In recent news, The Daily Beast and U.S. News & World Report printed pieces on Mary Burke’s bid to beat Governor Walker. Assemblymember Brett Hulsey joined the race in late April with the intent “to make this race more interesting” and will need to collect enough signatures to qualify for the ballot by the June 2 deadline. His first plan to attack his rival involved hiring an individual to follow Mary Burke in a chicken suit and he may follow through with this. He drew attention to himself this past weekend when he protested at the Republican Party Convention by dressing as a Confederate soldier. The Wisconsin Republican and Democratic Parties were critical of his actions. Lastly, Governor Scott Walker officially launched his re-election campaign in mid-April.
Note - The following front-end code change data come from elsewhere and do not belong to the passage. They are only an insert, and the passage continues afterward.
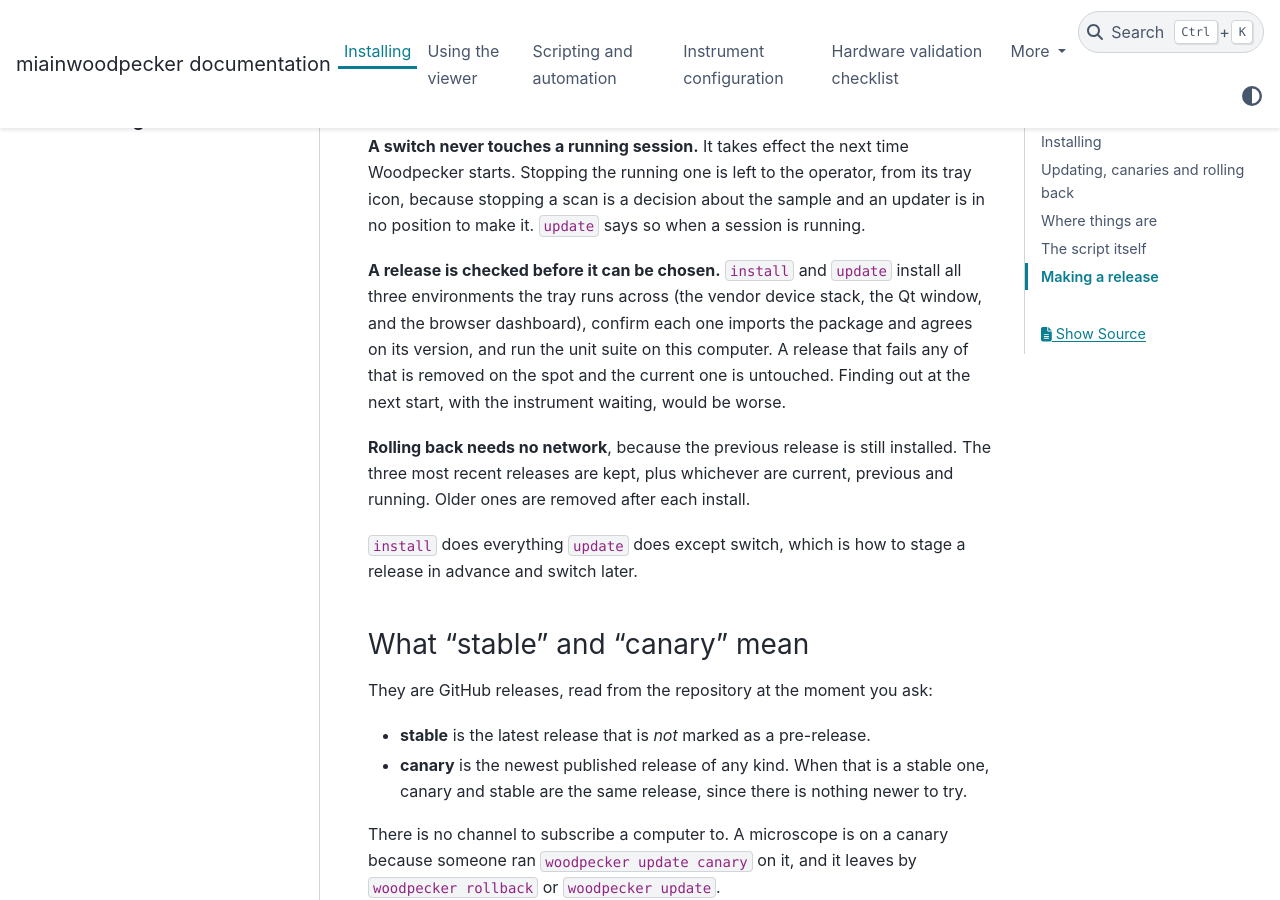
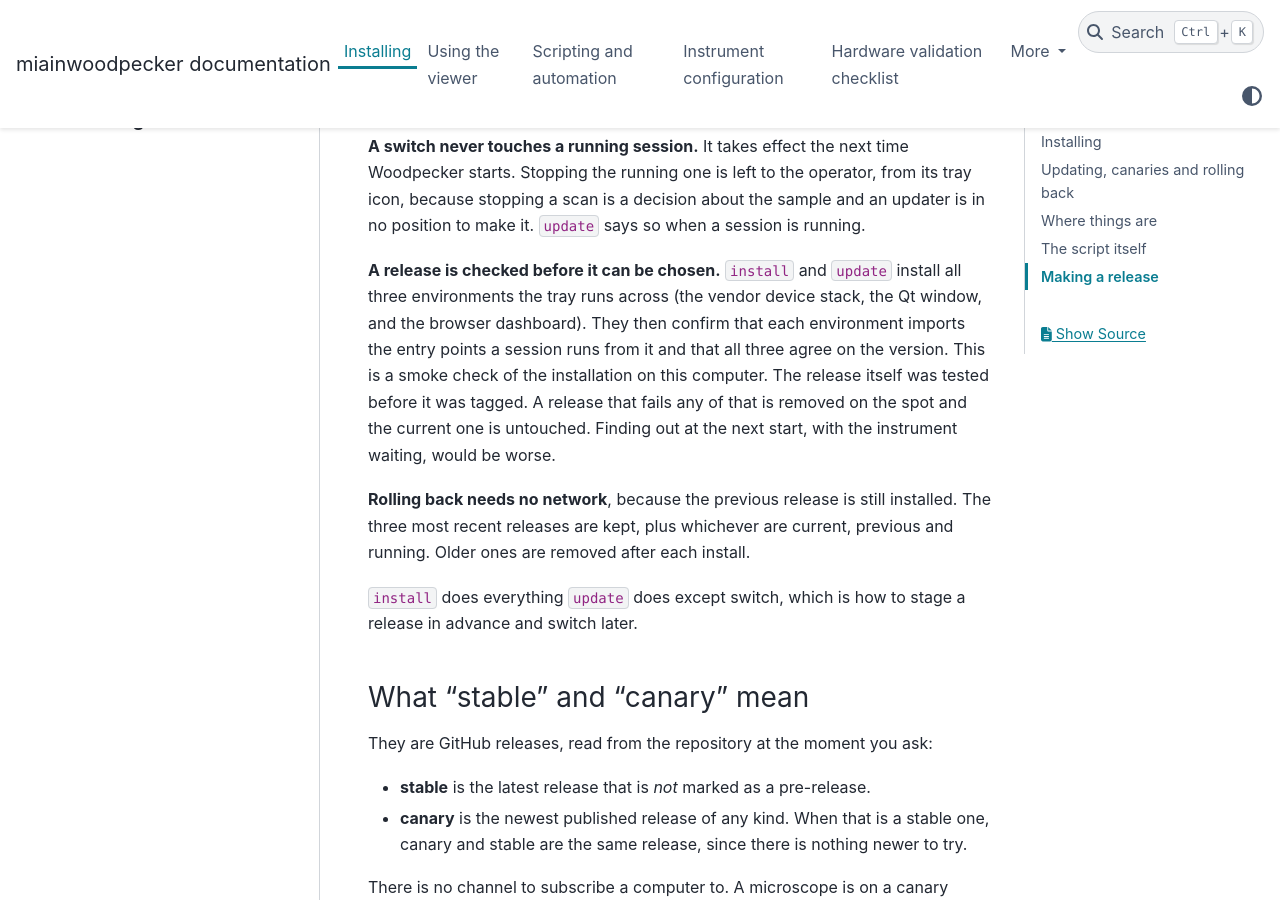
Before and after one commit to msarahan/miainwoodpecker, a Sphinx documentation site: the page built from docs/installing.md, in a window 1280 px wide and 900 px high, scrolled down 1282 px. Built offline with Sphinx 7.4.7 and the PyData theme 0.15.4, drawn with Linux system fonts in a browser that asks for light colours; the version number could not be read and is left out.

Commit message:
Check an installed release with a smoke test, not the unit suite
The release was tested before it was tagged; what an install on a
control computer has to establish is that this machine's environments
work. Each environment now imports the entry points a session runs from
it (tray and viewer; broker and Nion device server; dashboard and
marimo) and reports its version, and the three must agree. About 30
seconds instead of the unit suite's 80-95, and no test tree needed on
the microscope.

Co-Authored-By: Claude Opus 5.5 <noreply@anthropic.com>

```diff
--- a/docs/installing.md
+++ b/docs/installing.md
@@ -58,9 +58,11 @@ says so when a session is running.
 
 **A release is checked before it can be chosen.** `install` and `update`
 install all three environments the tray runs across (the vendor device
-stack, the Qt window, and the browser dashboard), confirm each one
-imports the package and agrees on its version, and run the unit suite
-on this computer. A release that fails any of that is removed on the
+stack, the Qt window, and the browser dashboard). They then confirm
+that each environment imports the entry points a session runs from it
+and that all three agree on the version. This is a smoke check of the
+installation on this computer. The release itself was tested before it
+was tagged. A release that fails any of that is removed on the
 spot and the current one is untouched. Finding out at the next start,
 with the instrument waiting, would be worse.
 
```
Also changed, not shown: changelog.md (+2 -2 lines), 1 other file.
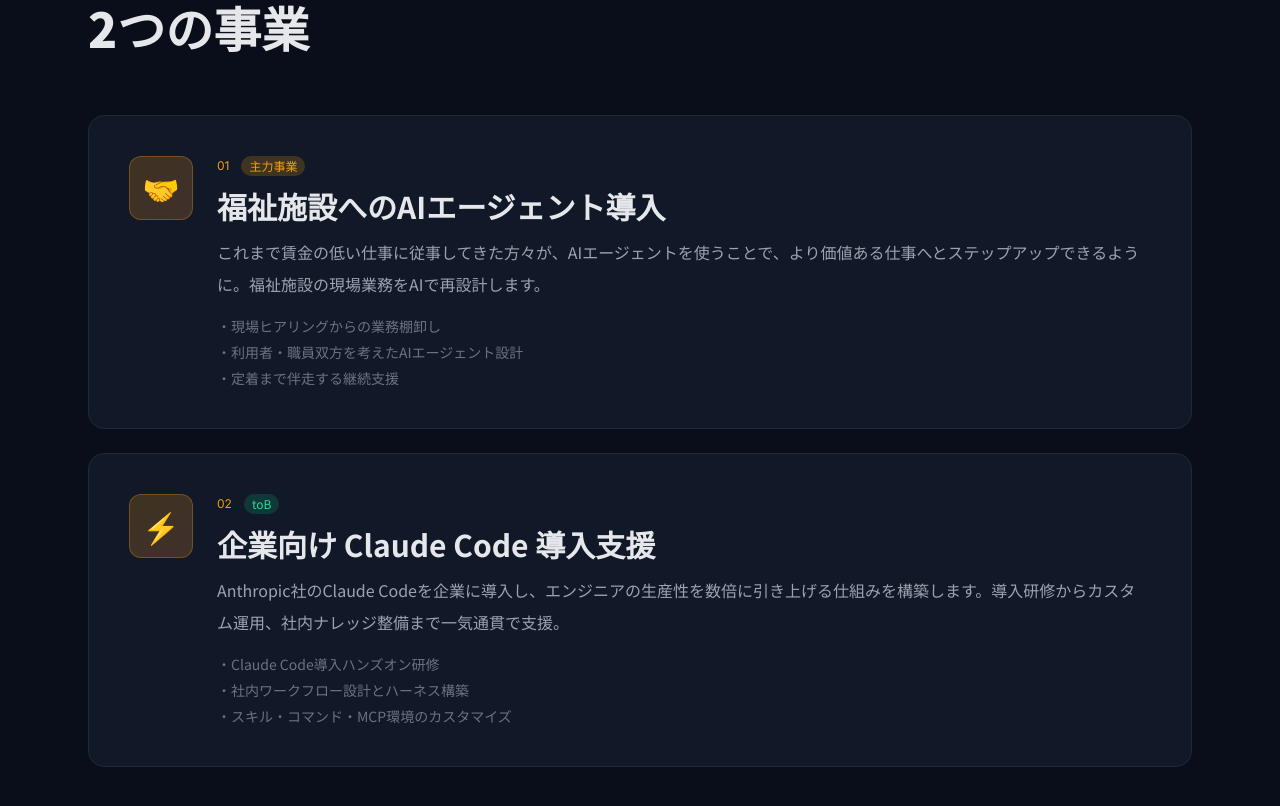
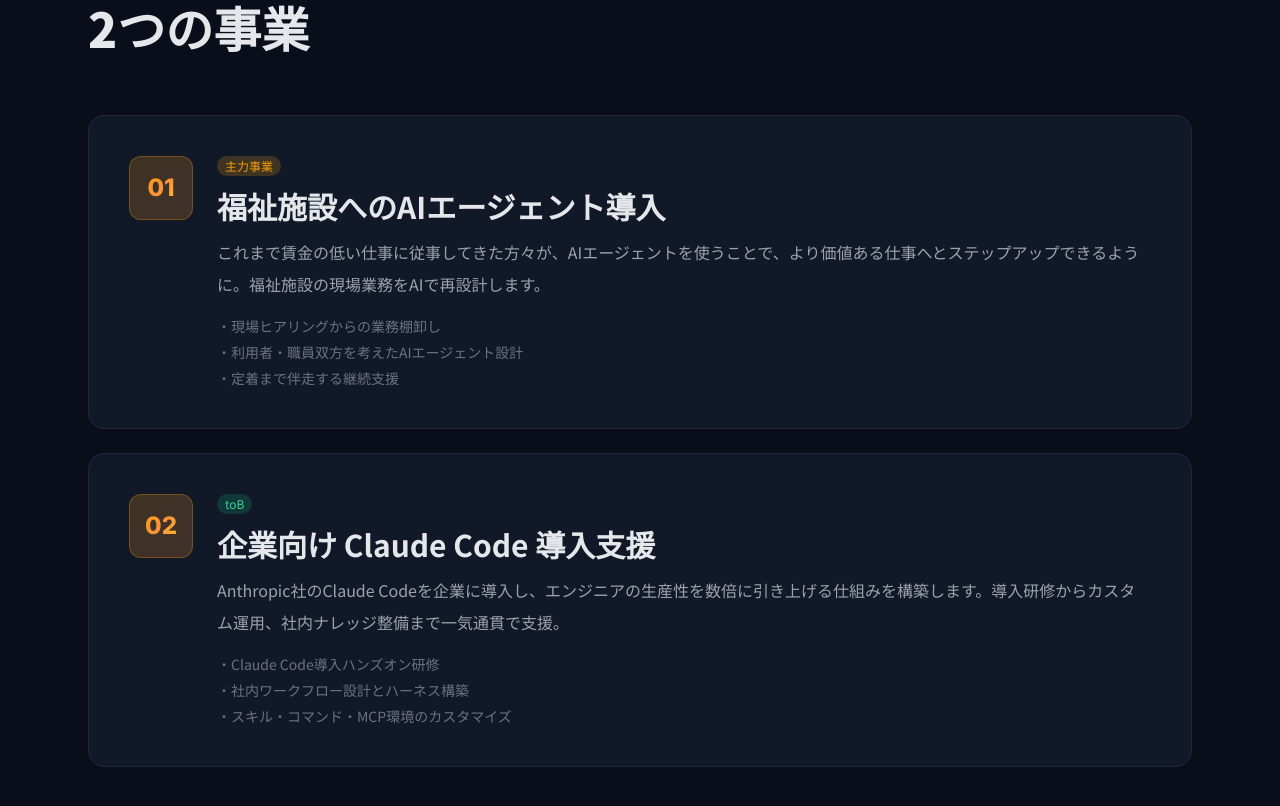
Before and after one commit to imai-design/ryoseiworld, a plain HTML site: page index.html in a window 1280 px wide. Shown: the part 1487-2293 px from the top of the page. Drawn offline with nearby package versions, Linux system fonts and the light colour scheme.

Commit message:
Remove emoji icons: replace with gradient mono numerals (01/02), drop duplicate labels

```diff
--- a/index.html
+++ b/index.html
@@ -126,12 +126,11 @@
 
       <article class="group bg-card border border-line rounded-2xl p-8 md:p-10 hover:border-accent/50 transition">
         <div class="flex items-start gap-6 flex-col md:flex-row">
-          <div class="shrink-0 w-16 h-16 rounded-xl bg-gradient-to-br from-accent/20 to-accent2/20 border border-accent/30 flex items-center justify-center text-3xl">
-            🤝
+          <div class="shrink-0 w-16 h-16 rounded-xl bg-gradient-to-br from-accent/20 to-accent2/20 border border-accent/30 flex items-center justify-center">
+            <span class="font-en font-extrabold text-2xl gradient-text">01</span>
           </div>
           <div class="flex-1">
             <div class="flex items-center gap-3 mb-3">
-              <span class="font-en text-xs text-accent">01</span>
               <span class="text-xs px-2 py-0.5 rounded-full bg-accent/20 text-accent">主力事業</span>
             </div>
             <h3 class="text-2xl md:text-3xl font-bold mb-3">福祉施設へのAIエージェント導入</h3>
@@ -149,12 +148,11 @@
 
       <article class="group bg-card border border-line rounded-2xl p-8 md:p-10 hover:border-accent/50 transition">
         <div class="flex items-start gap-6 flex-col md:flex-row">
-          <div class="shrink-0 w-16 h-16 rounded-xl bg-gradient-to-br from-accent/20 to-accent2/20 border border-accent/30 flex items-center justify-center text-3xl">
-            ⚡
+          <div class="shrink-0 w-16 h-16 rounded-xl bg-gradient-to-br from-accent/20 to-accent2/20 border border-accent/30 flex items-center justify-center">
+            <span class="font-en font-extrabold text-2xl gradient-text">02</span>
           </div>
           <div class="flex-1">
             <div class="flex items-center gap-3 mb-3">
-              <span class="font-en text-xs text-accent">02</span>
               <span class="text-xs px-2 py-0.5 rounded-full bg-emerald-500/20 text-emerald-400">toB</span>
             </div>
             <h3 class="text-2xl md:text-3xl font-bold mb-3">企業向け Claude Code 導入支援</h3>
```
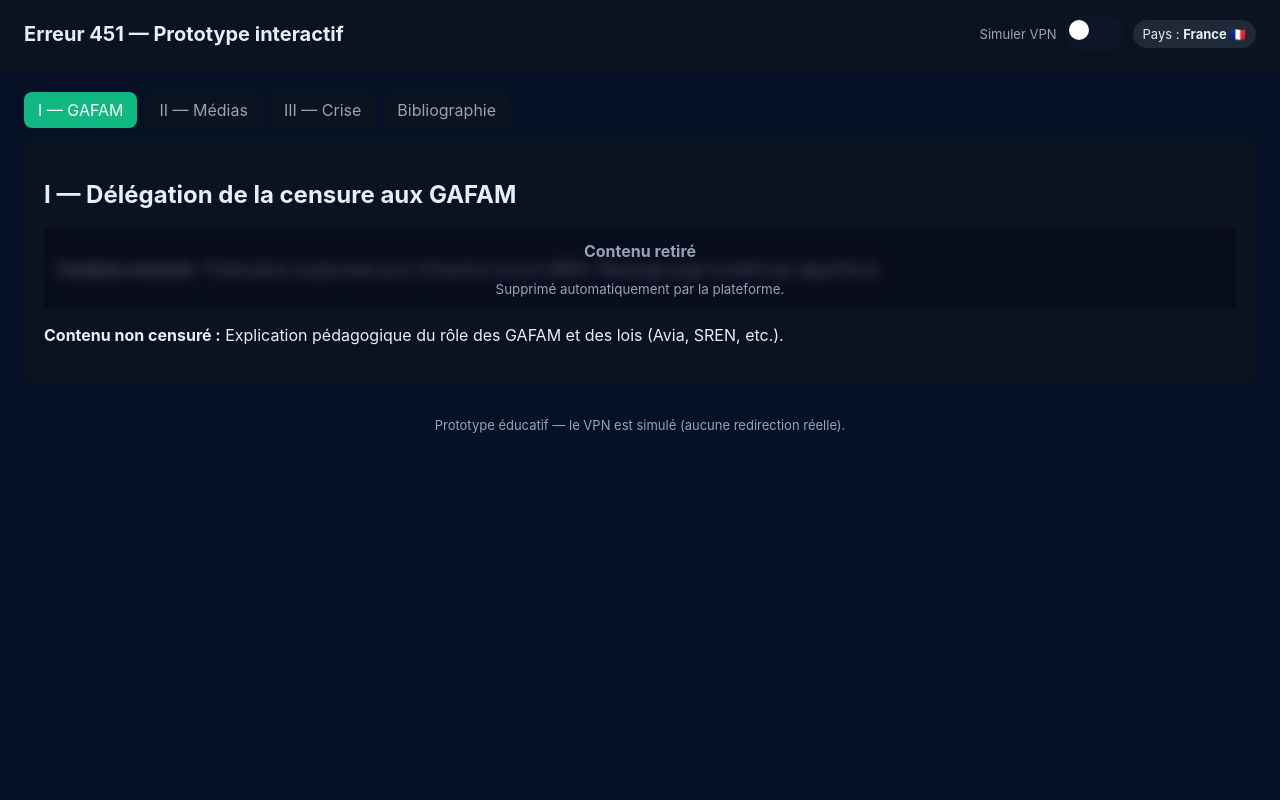
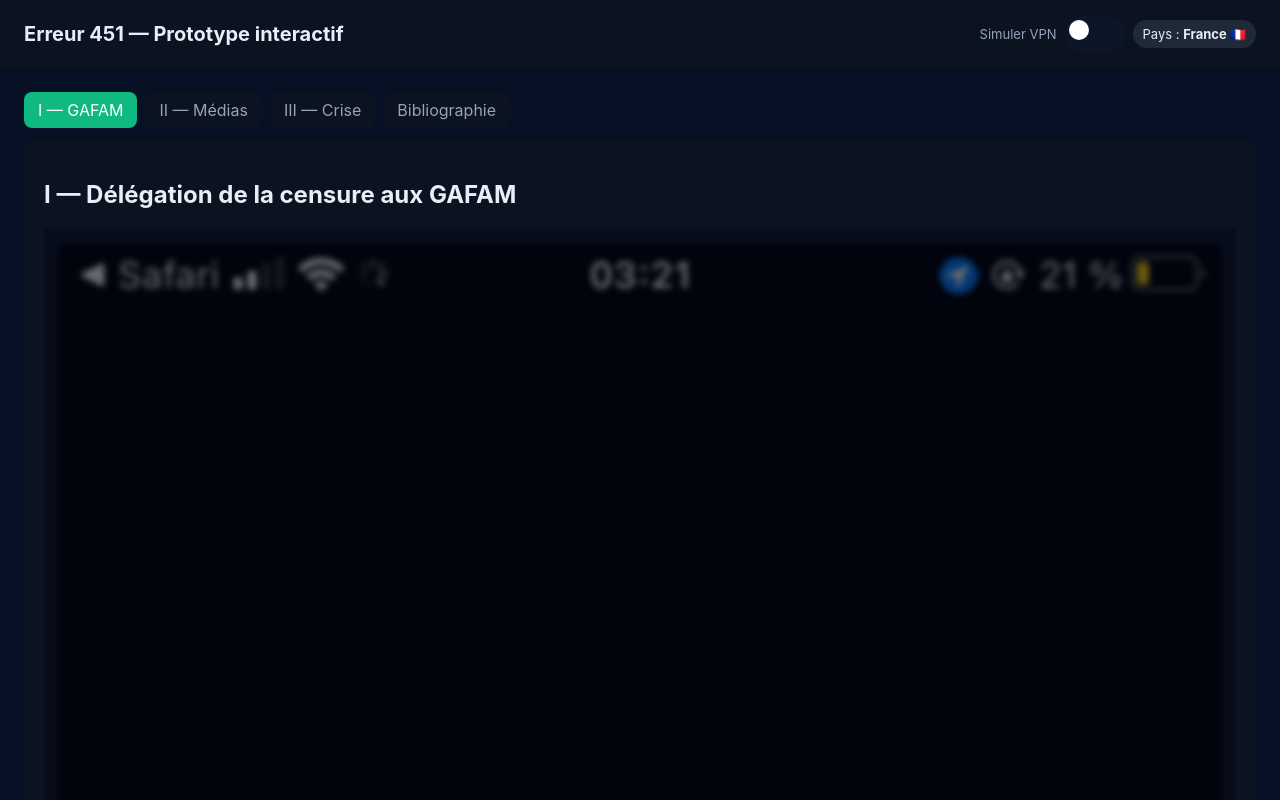
Before and after one commit to Carrotoine/carrotoine.github.io, a plain HTML site: page index.html in a window 1280 px wide. Shown: the top 800 px of the page. Drawn offline with Linux system fonts and the light colour scheme.

Commit message:
ajouts animation image

```diff
--- a/index.html
+++ b/index.html
@@ -27,6 +27,12 @@
     footer{text-align:center;padding:12px;font-size:13px;color:#94a3b8}
     .tiktok-btn{display:flex;align-items:center;gap:10px;padding:10px 14px;border-radius:10px;background:#111827;cursor:pointer;margin-top:10px}
     .tiktok-btn.disabled{opacity:0.4;cursor:not-allowed}
+
+    /* Images censurées/publiques */
+    .img-ios-censuree,.img-ios-publique{width:100%;border-radius:10px;transition:opacity .5s ease;}
+    .img-ios-publique{position:absolute;top:0;left:0;opacity:0;}
+    body.vpn-on .img-ios-censuree{opacity:0;}
+    body.vpn-on .img-ios-publique{opacity:1;position:relative;}
   </style>
 </head>
 <body>
@@ -48,9 +54,8 @@
     <div id="tab1" class="tab-content active">
       <h2>I — Délégation de la censure aux GAFAM</h2>
       <div class="censored">
-        <div class="text">
-          <p><strong>Contenu censuré :</strong> Publication supprimée pour infraction à la loi SREN. Message jugé incitatif par algorithme.</p>
-        </div>
+        <img src="images/img-ios-censuree.jpg" alt="Image censurée" class="img-ios-censuree">
+        <img src="images/img-ios-publique.jpg" alt="Image publique" class="img-ios-publique">
         <div class="overlay"><strong>Contenu retiré</strong><br><small>Supprimé automatiquement par la plateforme.</small></div>
       </div>
       <div>
```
Time Magazine also added him to their 2014 “The 100 Most Influential People in the World” list.
The Wisconsin primary election is August 12.
Nick Blazer is Manager of Social Media Services and the 2014 Elections Project.